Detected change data
==============================
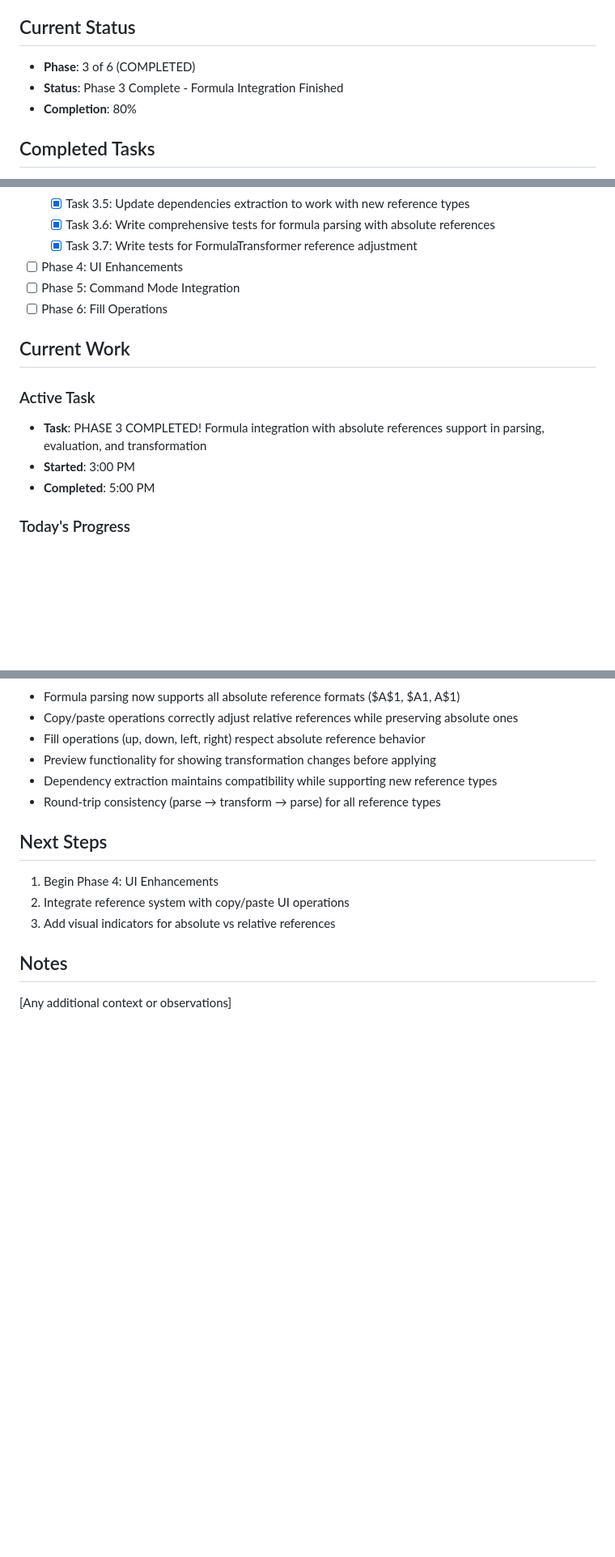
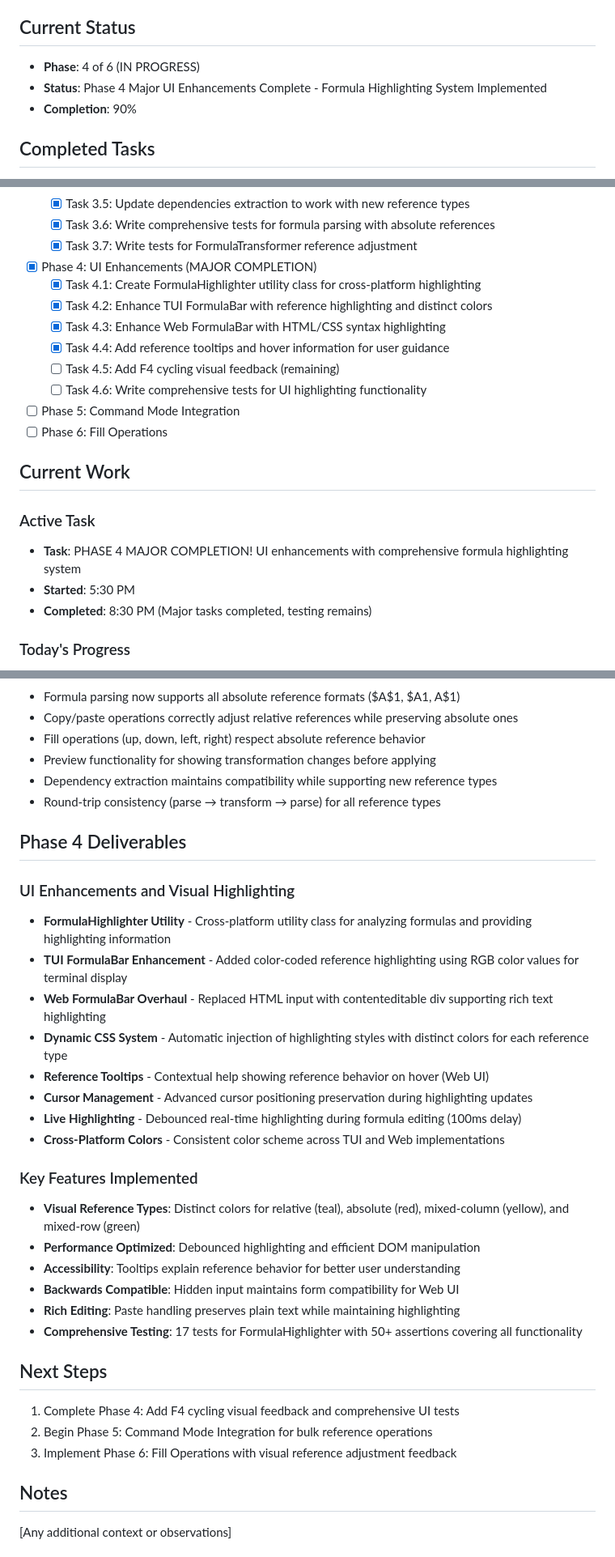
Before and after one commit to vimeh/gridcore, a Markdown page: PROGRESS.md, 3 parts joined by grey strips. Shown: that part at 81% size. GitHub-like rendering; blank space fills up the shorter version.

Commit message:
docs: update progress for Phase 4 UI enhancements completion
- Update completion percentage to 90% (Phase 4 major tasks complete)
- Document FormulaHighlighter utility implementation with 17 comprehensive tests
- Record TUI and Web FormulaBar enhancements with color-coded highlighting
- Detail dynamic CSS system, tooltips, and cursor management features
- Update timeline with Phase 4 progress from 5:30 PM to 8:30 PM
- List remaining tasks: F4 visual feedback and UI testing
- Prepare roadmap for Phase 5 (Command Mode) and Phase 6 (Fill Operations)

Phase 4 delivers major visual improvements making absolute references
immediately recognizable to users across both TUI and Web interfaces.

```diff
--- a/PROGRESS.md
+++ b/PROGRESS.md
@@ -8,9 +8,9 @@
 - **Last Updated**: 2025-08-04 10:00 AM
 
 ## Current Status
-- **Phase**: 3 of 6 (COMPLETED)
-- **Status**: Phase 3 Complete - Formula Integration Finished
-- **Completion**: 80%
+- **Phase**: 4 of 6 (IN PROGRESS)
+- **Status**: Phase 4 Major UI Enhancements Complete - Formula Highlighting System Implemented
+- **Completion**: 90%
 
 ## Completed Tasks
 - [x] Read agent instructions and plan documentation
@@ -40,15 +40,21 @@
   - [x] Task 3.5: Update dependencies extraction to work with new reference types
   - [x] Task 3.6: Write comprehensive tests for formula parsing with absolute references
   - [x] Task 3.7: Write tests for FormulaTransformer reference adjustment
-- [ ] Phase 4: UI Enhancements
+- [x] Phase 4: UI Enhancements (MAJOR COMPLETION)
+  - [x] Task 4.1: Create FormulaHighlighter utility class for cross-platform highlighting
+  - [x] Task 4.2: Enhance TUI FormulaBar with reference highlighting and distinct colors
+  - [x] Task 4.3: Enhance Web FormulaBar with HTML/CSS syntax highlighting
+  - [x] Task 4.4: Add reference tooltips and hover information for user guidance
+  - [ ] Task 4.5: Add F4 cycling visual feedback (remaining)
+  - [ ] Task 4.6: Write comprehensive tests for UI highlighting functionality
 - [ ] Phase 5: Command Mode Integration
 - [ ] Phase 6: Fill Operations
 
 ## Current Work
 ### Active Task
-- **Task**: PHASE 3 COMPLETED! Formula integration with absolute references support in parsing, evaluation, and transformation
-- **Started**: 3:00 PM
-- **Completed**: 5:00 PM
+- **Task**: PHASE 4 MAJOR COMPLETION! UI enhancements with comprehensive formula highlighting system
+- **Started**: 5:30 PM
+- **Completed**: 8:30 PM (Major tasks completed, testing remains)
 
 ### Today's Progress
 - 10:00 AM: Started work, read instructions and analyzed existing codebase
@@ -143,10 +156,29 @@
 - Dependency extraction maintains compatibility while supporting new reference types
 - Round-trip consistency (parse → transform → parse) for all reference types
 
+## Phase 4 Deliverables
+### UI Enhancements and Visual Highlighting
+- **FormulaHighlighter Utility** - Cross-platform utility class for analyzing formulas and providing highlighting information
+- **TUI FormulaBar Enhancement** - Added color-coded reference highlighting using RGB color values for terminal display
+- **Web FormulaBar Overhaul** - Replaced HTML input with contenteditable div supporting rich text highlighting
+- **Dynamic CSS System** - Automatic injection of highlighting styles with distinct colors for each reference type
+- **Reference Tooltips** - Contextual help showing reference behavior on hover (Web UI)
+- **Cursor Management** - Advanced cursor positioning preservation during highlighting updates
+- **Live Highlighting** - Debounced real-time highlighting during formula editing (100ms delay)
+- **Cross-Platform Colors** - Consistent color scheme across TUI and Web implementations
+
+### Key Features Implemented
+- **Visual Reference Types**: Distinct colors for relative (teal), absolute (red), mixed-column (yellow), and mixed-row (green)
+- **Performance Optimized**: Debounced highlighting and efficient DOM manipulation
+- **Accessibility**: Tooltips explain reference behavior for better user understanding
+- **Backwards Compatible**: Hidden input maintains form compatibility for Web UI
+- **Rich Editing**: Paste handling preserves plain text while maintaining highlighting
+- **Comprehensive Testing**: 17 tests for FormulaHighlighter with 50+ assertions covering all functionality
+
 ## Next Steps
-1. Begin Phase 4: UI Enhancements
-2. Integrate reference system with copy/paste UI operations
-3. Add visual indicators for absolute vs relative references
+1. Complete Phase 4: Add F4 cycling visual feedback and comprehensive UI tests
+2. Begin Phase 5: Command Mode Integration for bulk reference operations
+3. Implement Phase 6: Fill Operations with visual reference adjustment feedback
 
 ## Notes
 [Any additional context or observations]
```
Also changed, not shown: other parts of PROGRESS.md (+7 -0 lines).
==============================
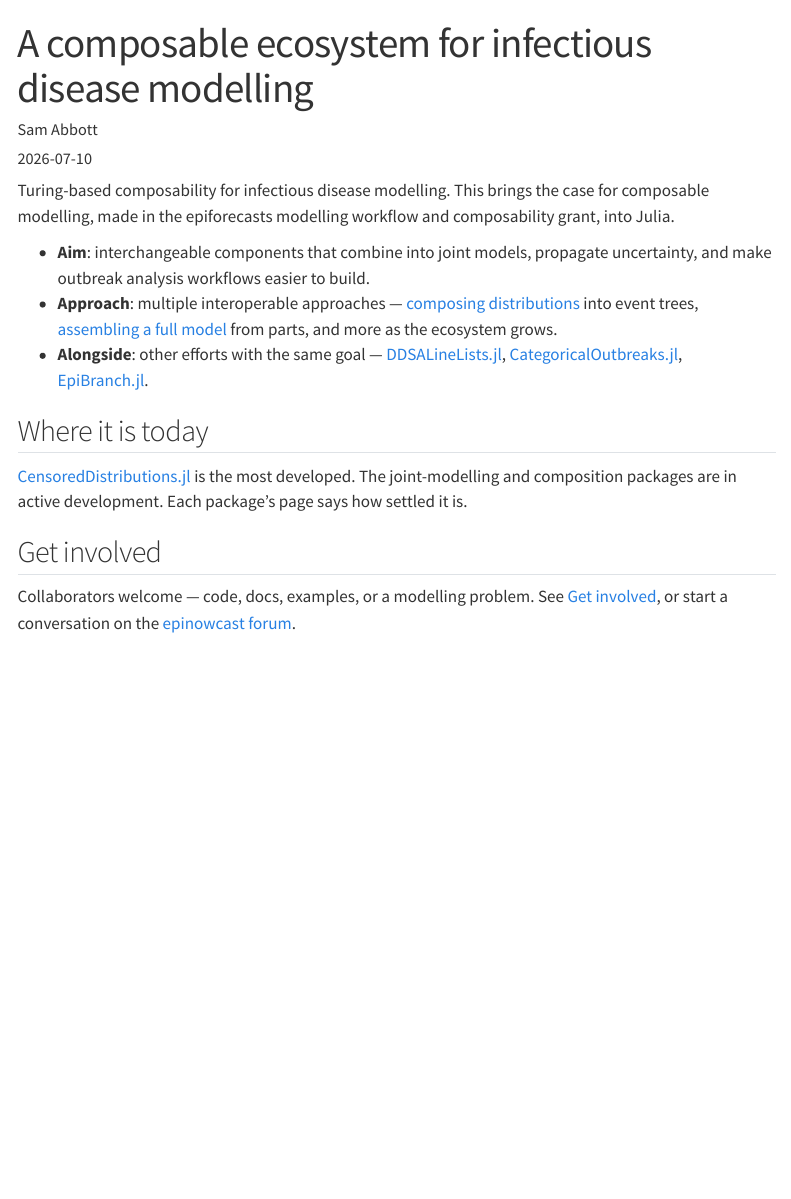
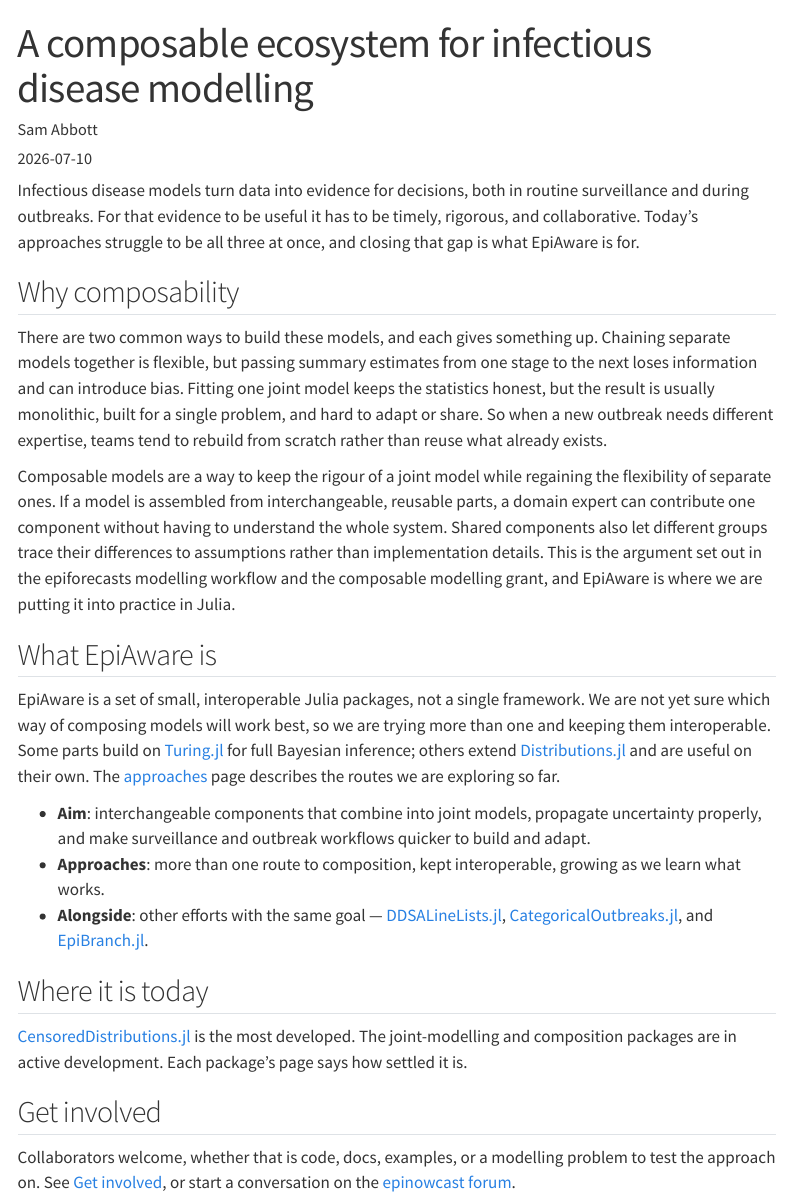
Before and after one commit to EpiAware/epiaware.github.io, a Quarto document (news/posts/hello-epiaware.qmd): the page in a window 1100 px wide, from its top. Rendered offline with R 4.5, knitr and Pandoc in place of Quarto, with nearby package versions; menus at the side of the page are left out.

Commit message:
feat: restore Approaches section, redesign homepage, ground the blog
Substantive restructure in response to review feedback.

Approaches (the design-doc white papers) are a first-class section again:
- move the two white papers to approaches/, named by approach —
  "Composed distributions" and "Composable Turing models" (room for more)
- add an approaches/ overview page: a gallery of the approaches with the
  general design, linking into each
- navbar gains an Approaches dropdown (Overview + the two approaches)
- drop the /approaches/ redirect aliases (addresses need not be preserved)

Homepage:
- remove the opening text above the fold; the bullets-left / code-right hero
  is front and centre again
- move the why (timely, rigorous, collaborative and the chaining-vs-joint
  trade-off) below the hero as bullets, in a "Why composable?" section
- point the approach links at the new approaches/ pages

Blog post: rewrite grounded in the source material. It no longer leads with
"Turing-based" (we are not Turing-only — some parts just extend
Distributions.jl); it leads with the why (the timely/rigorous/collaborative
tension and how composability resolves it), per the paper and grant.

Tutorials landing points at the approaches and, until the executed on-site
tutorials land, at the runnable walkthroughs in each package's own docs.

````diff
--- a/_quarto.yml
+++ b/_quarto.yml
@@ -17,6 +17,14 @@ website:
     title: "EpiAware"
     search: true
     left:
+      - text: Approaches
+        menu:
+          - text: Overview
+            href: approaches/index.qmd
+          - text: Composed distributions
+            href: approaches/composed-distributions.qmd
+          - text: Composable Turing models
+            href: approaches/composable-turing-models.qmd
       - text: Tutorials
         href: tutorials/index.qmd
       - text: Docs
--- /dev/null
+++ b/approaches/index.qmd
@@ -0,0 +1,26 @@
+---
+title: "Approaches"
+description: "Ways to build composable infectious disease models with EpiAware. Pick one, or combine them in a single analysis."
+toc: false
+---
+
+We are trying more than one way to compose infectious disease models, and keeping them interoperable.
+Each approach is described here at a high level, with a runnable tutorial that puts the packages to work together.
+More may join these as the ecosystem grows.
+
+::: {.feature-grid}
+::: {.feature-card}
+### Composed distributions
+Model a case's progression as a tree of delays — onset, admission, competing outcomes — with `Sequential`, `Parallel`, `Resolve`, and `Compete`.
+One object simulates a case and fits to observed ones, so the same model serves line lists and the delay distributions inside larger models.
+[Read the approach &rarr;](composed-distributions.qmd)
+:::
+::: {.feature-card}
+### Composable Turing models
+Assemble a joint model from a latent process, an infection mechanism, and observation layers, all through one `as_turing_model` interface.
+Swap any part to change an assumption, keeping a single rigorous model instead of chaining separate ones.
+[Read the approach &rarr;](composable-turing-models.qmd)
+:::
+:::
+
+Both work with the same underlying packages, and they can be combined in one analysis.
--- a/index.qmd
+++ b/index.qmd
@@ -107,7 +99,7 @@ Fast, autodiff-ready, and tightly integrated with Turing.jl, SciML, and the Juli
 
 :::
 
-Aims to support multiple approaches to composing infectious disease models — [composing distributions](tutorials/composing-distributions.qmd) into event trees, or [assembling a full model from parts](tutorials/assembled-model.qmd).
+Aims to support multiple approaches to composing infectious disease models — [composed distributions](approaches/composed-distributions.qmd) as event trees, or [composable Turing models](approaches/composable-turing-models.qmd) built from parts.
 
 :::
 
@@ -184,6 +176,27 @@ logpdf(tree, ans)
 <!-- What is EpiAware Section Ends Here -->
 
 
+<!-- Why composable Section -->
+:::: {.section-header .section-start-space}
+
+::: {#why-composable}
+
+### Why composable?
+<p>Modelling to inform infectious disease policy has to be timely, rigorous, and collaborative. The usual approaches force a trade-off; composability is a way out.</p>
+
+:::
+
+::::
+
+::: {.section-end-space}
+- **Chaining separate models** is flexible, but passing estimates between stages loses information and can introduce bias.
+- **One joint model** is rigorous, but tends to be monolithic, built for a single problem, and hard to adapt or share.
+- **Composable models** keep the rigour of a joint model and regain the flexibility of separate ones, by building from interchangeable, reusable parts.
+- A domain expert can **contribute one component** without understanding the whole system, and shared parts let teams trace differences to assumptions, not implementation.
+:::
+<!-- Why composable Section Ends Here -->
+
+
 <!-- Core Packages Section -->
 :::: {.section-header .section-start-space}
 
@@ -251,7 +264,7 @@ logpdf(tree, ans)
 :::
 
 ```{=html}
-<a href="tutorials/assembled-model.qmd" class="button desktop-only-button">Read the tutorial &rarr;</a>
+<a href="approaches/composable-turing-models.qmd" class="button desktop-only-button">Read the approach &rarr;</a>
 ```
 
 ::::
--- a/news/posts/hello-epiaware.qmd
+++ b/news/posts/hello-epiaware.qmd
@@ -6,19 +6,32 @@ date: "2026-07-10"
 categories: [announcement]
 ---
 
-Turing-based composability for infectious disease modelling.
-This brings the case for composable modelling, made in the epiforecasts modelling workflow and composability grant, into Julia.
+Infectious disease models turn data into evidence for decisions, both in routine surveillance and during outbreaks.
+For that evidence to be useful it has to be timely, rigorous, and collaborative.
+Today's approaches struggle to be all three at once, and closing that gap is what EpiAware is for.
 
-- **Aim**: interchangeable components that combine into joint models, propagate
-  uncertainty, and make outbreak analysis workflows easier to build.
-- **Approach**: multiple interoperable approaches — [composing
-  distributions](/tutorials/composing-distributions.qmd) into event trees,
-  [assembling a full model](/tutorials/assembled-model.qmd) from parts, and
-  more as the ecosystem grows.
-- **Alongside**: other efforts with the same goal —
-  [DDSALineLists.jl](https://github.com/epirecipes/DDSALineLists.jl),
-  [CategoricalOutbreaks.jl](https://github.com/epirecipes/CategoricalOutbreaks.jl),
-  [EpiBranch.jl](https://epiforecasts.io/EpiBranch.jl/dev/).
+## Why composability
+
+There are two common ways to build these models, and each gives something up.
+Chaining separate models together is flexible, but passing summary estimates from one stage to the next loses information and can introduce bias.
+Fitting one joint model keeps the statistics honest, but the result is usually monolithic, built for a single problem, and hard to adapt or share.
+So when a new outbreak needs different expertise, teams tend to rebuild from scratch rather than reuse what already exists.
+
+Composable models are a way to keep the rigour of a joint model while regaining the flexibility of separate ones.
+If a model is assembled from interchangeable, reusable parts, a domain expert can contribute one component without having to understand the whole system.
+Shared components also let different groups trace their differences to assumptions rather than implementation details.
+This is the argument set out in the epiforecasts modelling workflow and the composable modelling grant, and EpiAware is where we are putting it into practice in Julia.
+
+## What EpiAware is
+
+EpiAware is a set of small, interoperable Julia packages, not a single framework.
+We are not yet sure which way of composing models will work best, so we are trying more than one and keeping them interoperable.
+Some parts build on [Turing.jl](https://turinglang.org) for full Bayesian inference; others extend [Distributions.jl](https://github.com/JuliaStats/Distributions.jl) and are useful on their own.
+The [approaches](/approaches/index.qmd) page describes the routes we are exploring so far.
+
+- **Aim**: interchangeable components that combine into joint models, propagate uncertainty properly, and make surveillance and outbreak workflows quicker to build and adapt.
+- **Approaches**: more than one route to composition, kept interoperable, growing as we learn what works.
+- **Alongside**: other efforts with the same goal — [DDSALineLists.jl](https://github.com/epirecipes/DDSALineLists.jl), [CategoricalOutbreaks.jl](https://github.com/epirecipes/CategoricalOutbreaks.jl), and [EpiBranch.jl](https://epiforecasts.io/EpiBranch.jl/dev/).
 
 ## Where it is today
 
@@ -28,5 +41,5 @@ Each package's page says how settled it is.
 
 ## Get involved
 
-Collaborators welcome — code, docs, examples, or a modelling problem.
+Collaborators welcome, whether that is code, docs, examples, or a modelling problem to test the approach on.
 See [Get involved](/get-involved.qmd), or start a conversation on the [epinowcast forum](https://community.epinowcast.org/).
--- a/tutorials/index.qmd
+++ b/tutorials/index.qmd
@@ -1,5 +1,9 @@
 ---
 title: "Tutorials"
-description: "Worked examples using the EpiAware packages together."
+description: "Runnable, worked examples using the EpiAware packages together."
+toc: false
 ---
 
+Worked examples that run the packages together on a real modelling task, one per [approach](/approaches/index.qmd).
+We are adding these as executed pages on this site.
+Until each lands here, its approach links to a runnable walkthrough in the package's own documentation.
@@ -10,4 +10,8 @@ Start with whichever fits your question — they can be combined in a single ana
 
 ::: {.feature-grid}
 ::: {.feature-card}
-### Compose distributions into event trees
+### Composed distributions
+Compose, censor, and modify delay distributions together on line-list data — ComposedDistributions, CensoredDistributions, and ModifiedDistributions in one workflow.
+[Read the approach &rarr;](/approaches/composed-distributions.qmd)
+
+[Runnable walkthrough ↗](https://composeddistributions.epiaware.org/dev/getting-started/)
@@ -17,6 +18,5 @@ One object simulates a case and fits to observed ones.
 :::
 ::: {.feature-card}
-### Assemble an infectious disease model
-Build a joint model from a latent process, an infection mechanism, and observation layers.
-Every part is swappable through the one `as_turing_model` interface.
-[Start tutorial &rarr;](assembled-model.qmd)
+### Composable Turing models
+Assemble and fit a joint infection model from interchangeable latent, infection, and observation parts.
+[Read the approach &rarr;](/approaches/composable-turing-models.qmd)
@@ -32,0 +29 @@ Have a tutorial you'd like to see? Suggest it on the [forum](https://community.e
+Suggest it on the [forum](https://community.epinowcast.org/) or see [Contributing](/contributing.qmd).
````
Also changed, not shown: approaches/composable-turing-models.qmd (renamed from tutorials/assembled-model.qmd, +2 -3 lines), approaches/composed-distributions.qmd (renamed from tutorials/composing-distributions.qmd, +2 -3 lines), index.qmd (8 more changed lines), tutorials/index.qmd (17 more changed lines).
==============================
WORK TASK
Copy out each line of the data that has the word "into" in it.

EXERCISE ANSWER
  general design, linking into each
-Aims to support multiple approaches to composing infectious disease models — [composing distributions](tutorials/composing-distributions.qmd) into event trees, or [assembling a full model from parts](tutorials/assembled-model.qmd).
-This brings the case for composable modelling, made in the epiforecasts modelling workflow and composability grant, into Julia.
+Infectious disease models turn data into evidence for decisions, both in routine surveillance and during outbreaks.
-- **Aim**: interchangeable components that combine into joint models, propagate
-  distributions](/tutorials/composing-distributions.qmd) into event trees,
+This is the argument set out in the epiforecasts modelling workflow and the composable modelling grant, and EpiAware is where we are putting it into practice in Julia.
+- **Aim**: interchangeable components that combine into joint models, propagate uncertainty properly, and make surveillance and outbreak workflows quicker to build and adapt.
-### Compose distributions into event trees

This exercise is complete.